Introduction: The McCune–Albright syndrome (MAS) is a complex congenital disorder caused by the embryonic post-zygotic somatic activating mutations in the GNAS1 gene. In such syndrome, phenotypes are heterogeneous and comprised polyostotic/monostotic fibrous dysplasia, café au lait macules, and hyperfunctioning endocrinopathies as the excess growth hormone. Likewise, acromegaly, as a manifestation of the endocrine hyperfunction, is unusual and affects about 20% of patients with MAS.

Case Presentation: This research study describes a case of a 31-year-old female subject presenting polyostotic fibrous dysplasia with severe facial involvement, along with acromegaly and the MAS. The case was satisfactorily managed by surgical re-alignment and presented no clinical signs of relapse in a 12-year follow-up period.
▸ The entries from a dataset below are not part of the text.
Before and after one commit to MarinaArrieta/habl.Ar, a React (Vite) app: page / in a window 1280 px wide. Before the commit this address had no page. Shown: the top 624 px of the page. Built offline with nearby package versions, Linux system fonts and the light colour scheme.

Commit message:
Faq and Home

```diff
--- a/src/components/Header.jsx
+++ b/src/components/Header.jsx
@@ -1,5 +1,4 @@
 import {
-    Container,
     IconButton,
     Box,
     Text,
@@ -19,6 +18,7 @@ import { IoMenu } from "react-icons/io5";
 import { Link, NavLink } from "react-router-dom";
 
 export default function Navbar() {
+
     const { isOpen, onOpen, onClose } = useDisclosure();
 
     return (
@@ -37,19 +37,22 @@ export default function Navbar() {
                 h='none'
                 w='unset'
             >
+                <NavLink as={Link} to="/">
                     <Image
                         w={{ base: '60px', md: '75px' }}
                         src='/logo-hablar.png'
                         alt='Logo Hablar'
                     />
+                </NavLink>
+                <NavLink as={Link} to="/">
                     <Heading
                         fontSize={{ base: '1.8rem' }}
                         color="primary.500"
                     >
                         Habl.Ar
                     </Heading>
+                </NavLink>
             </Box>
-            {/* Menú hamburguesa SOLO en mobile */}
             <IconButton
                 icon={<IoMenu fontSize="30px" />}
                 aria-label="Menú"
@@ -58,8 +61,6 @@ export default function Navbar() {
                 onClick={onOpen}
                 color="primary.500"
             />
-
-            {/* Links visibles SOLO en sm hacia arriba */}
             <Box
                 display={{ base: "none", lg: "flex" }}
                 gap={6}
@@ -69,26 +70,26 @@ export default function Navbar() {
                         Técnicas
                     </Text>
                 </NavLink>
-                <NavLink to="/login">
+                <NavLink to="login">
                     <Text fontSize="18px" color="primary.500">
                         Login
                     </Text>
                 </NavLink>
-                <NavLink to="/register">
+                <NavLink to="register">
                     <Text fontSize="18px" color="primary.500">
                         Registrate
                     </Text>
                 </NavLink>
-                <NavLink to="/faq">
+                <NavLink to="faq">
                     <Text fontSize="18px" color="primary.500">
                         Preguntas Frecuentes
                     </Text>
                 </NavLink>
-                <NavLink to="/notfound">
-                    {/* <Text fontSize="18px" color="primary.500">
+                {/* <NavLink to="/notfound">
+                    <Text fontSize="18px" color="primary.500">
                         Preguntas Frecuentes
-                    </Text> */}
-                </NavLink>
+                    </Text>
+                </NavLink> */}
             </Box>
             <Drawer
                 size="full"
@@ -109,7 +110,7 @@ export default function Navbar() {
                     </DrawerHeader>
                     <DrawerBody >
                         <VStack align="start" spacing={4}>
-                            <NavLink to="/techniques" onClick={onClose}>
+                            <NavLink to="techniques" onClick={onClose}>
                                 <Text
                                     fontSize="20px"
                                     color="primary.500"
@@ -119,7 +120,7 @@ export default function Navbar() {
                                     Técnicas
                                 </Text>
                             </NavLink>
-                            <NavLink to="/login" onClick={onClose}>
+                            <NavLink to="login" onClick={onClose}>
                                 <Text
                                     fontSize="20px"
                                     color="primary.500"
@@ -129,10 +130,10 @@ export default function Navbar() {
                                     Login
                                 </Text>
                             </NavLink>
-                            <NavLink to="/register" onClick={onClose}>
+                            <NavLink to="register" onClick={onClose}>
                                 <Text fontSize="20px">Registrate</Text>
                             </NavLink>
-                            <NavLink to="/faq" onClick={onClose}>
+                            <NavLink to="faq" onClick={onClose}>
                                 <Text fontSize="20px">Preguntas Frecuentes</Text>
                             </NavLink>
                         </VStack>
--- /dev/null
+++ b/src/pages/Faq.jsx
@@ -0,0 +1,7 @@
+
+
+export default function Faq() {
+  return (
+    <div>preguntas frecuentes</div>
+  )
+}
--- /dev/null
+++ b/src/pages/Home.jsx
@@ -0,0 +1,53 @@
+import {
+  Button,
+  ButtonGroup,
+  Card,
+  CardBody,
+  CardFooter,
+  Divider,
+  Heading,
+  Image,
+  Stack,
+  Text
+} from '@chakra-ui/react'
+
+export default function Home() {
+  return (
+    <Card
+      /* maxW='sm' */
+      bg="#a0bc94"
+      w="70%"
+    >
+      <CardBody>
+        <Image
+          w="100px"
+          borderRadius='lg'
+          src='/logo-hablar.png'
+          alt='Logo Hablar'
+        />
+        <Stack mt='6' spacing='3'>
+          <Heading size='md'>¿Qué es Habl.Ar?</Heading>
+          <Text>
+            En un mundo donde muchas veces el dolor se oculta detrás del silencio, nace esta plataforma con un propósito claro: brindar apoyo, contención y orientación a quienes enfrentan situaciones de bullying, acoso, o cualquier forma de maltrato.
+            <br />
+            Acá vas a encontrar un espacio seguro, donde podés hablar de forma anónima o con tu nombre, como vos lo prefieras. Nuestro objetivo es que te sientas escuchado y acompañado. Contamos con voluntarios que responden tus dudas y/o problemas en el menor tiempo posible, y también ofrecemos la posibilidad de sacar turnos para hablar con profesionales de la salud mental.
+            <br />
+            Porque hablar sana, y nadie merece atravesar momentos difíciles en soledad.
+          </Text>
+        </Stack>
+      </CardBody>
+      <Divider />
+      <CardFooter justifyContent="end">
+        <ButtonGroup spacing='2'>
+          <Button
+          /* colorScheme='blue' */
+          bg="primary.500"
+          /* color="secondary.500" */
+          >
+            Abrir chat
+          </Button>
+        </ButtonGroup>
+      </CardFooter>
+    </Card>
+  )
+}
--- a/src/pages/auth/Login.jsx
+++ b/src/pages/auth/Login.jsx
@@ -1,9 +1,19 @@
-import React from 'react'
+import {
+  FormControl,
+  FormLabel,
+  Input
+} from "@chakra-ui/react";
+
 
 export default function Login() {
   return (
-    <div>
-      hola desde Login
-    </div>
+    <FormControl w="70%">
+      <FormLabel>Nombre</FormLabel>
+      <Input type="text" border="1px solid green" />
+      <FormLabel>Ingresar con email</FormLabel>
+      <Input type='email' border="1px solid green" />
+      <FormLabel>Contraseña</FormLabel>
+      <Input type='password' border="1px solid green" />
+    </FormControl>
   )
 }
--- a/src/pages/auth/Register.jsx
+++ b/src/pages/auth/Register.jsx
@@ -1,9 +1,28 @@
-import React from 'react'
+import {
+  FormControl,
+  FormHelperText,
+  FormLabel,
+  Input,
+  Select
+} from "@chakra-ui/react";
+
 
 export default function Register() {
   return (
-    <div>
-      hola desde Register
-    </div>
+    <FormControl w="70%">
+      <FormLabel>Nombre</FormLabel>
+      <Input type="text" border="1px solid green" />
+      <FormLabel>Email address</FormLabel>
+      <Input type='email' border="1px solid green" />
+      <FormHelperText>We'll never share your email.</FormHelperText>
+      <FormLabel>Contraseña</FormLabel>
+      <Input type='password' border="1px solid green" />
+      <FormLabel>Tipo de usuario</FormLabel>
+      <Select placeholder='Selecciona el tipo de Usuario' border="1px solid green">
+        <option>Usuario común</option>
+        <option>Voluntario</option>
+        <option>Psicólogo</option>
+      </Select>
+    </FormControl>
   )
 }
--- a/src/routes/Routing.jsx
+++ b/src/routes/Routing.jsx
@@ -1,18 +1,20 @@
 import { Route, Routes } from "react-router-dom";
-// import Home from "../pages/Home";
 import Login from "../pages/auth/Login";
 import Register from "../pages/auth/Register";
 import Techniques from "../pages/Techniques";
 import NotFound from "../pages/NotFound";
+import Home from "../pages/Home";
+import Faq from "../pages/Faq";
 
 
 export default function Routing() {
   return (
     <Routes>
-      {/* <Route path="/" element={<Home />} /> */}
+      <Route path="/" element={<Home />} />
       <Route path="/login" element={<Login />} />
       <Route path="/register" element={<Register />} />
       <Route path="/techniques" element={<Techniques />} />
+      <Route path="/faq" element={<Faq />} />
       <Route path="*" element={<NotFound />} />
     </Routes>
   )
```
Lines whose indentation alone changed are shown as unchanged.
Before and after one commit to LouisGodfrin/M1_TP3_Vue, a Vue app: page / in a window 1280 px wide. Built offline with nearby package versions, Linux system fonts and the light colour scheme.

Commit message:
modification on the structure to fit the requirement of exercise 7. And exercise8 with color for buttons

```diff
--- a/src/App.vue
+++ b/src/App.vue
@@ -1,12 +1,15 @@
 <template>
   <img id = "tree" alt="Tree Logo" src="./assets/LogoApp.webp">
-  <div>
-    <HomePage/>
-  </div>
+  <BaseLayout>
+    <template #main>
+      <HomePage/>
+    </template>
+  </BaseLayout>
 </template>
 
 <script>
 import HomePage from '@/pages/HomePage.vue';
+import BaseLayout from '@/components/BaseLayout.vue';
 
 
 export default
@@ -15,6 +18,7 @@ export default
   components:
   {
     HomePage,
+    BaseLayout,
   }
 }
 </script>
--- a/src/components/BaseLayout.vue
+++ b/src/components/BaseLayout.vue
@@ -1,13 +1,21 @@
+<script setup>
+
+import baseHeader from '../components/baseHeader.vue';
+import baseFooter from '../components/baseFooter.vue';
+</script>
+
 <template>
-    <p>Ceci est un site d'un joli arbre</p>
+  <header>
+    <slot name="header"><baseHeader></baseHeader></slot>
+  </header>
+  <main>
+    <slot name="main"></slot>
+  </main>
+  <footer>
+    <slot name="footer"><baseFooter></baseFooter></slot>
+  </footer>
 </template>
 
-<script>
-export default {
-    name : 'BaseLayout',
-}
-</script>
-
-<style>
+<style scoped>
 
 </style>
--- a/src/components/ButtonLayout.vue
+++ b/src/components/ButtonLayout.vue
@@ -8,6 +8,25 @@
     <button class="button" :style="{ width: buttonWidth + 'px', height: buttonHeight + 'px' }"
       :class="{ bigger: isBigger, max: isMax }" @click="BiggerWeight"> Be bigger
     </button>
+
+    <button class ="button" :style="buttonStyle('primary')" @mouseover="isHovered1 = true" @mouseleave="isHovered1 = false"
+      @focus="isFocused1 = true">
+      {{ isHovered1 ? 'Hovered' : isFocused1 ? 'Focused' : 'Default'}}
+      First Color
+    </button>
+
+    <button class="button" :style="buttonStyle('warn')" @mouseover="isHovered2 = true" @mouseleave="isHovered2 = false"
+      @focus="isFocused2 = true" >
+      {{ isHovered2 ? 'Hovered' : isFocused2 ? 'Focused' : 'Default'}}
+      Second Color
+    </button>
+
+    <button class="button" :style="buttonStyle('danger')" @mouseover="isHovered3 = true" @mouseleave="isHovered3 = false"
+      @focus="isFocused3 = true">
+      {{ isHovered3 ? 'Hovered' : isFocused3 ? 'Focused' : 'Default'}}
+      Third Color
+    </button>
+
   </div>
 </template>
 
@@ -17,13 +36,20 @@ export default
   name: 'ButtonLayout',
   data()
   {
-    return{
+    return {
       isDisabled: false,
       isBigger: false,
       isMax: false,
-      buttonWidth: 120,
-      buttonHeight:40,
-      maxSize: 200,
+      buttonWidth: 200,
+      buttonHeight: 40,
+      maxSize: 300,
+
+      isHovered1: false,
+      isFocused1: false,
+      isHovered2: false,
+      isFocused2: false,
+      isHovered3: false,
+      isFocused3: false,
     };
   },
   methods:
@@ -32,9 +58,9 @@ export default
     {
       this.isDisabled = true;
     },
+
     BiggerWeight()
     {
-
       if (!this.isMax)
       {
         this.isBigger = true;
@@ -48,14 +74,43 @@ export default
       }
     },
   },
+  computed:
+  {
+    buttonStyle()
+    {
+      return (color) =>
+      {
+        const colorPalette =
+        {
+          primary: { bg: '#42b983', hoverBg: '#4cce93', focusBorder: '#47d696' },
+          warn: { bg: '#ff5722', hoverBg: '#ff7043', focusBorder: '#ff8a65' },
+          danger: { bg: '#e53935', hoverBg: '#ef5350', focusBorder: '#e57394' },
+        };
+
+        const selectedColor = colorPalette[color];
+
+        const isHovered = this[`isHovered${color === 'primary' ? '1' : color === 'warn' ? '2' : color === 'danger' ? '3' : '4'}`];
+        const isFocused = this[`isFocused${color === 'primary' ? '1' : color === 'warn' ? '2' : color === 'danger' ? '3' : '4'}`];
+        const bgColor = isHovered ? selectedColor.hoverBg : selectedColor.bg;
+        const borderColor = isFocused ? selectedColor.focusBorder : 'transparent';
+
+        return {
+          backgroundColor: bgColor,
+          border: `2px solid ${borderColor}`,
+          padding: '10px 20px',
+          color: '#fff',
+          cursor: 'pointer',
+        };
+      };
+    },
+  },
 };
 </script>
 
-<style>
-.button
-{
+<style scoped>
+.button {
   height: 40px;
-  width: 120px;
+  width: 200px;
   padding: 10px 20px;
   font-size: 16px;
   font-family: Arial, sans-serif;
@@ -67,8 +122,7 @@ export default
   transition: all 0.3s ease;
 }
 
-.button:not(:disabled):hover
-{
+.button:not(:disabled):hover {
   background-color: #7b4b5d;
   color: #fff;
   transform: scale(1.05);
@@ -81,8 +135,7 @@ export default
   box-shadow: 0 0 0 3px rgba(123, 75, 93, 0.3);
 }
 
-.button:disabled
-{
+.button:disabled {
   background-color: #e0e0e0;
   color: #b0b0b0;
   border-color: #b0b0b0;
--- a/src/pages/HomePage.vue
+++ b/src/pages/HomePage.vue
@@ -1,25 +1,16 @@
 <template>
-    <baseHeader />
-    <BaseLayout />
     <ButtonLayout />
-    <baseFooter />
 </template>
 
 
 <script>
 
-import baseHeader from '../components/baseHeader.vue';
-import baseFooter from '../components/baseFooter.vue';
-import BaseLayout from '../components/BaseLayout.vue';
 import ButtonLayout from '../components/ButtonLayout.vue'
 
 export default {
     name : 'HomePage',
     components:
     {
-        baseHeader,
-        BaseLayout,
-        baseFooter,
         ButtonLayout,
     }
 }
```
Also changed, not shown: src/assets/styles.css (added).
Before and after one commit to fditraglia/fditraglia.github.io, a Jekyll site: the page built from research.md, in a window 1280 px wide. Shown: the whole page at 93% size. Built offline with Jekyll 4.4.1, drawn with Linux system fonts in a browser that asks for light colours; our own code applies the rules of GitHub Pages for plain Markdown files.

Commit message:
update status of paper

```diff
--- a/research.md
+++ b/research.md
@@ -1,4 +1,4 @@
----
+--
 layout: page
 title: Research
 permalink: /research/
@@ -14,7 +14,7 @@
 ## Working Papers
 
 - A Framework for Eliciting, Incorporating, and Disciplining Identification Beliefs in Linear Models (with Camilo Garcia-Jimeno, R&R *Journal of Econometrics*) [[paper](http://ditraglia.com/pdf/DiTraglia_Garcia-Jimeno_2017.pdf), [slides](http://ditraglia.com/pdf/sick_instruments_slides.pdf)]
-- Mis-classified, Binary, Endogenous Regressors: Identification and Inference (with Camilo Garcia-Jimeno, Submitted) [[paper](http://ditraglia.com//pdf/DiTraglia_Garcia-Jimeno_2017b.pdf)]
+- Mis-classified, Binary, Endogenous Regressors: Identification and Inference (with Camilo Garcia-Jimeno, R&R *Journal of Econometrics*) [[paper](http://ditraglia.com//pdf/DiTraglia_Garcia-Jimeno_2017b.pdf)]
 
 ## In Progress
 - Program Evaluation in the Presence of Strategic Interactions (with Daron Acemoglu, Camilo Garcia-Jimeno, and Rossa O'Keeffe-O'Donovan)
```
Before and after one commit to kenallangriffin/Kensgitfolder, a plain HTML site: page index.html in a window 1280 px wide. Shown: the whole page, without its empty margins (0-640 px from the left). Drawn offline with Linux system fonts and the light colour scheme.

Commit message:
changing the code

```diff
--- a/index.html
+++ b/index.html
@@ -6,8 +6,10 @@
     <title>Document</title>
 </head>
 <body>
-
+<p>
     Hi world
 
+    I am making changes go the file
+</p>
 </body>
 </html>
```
Finally, a literature review was conducted to discuss the standard protocols and the controversies when treating such cases.

Conclusion: Patients with craniomaxillofacial fibrous dysplasia associated with acromegaly may present significant facial deformities that can be satisfactorily treated by cosmetic treatment, especially in patients with psychological problems and severe social acceptance.

Department of Oral and Maxillofacial Surgery, Hospital Geral de Fortaleza—HGF, University of Fortaleza, Fortaleza, CE, Brazil.

Address correspondence and reprint requests to Jéferson Martins Pereira Lucena Franco, DDS, Department of Oral and Maxillofacial Surgery, Hospital Geral de Fortaleza—HGF, Rua Paulo Morais, 321, Papicu, Fortaleza, Ceará, Zip Code: 60175-175, Brazil; E-mail:

Received 26 June, 2018

Accepted 21 February, 2019

The authors state that they have no conflict of interest.

© 2019 by Mutaz B. Habal, MD.